* _WHAT TO PRODUCE_
Copy all the entries below exactly, but not the pictures.

[Edit tracking data]
=== Begin Enclosure ===

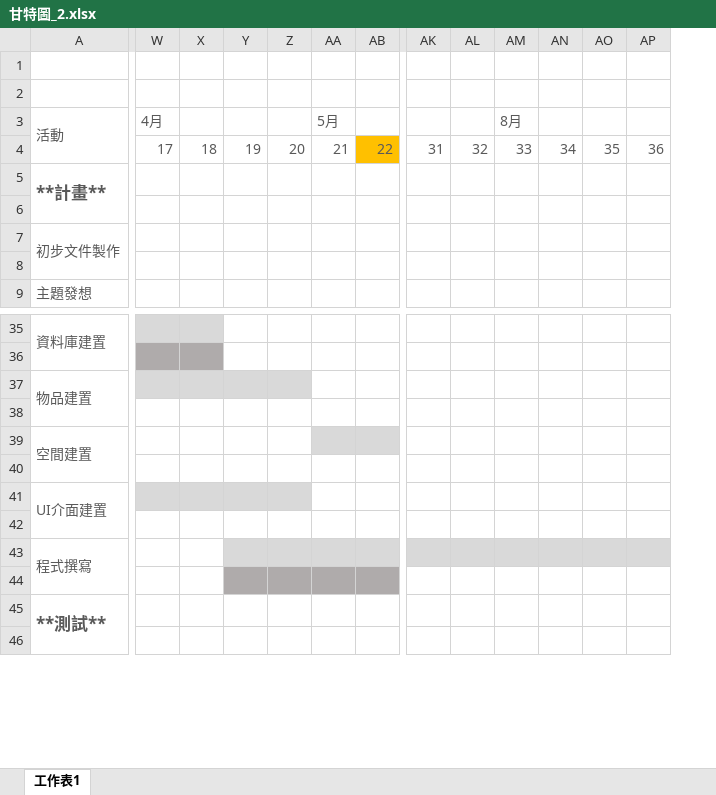
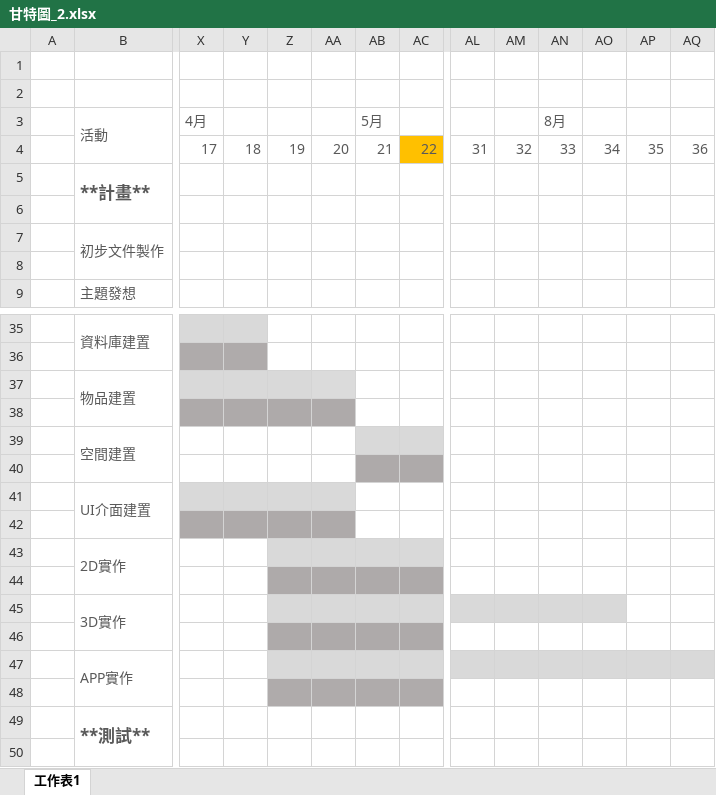
Before and after one commit to 110203/110203, an Excel workbook: document/第4章專案時程與組織分工/甘特圖_2.xlsx, sheet 工作表1, drawn as a sheet; only a part is shown, gaps mark what is left out; values as stored, in another font and other column widths than the file's, no borders; removed rows and columns are numbered as before the commit, all else as after; rows hold the shown columns only; the diff covers the shown part only; the diff names each change by its address in the sheet, - before the commit and + after, or states it on an @@ line.

```diff
--- a/document/第4章專案時程與組織分工/甘特圖_2.xlsx (sheet 工作表1)
+++ b/document/第4章專案時程與組織分工/甘特圖_2.xlsx (sheet 工作表1)
+column A, empty
-X38:AA38 fill: none
+X38:AA38 fill: #AEAAAA
-AB40:AC40 fill: none
+AB40:AC40 fill: #AEAAAA
-X42:AA42 fill: none
+X42:AA42 fill: #AEAAAA
-B43: 程式撰寫
+B43: 2D實作
-A43:A44 merged
+B43:B44 merged
-AL43:AQ43 fill: #D9D9D9
+AL43:AQ43 fill: none
+row 44: (empty)
+row 45:  | 3D實作
+row 46: (empty)
+row 47:  | APP實作
```
Also changed, not shown: cell formats elsewhere in this sheet, 2 other files.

=== End Enclosure ===

* _REPLY TO THE EXERCISE_
Before and after one commit to 110203/110203, an Excel workbook: document/第4章專案時程與組織分工/甘特圖_2.xlsx, sheet 工作表1, drawn as a sheet; only a part is shown, gaps mark what is left out; values as stored, in another font and other column widths than the file's, no borders; removed rows and columns are numbered as before the commit, all else as after; rows hold the shown columns only; the diff covers the shown part only; the diff names each change by its address in the sheet, - before the commit and + after, or states it on an @@ line.

```diff
--- a/document/第4章專案時程與組織分工/甘特圖_2.xlsx (sheet 工作表1)
+++ b/document/第4章專案時程與組織分工/甘特圖_2.xlsx (sheet 工作表1)
+column A, empty
-X38:AA38 fill: none
+X38:AA38 fill: #AEAAAA
-AB40:AC40 fill: none
+AB40:AC40 fill: #AEAAAA
-X42:AA42 fill: none
+X42:AA42 fill: #AEAAAA
-B43: 程式撰寫
+B43: 2D實作
-A43:A44 merged
+B43:B44 merged
-AL43:AQ43 fill: #D9D9D9
+AL43:AQ43 fill: none
+row 44: (empty)
+row 45:  | 3D實作
+row 46: (empty)
+row 47:  | APP實作
```
Also changed, not shown: cell formats elsewhere in this sheet, 2 other files.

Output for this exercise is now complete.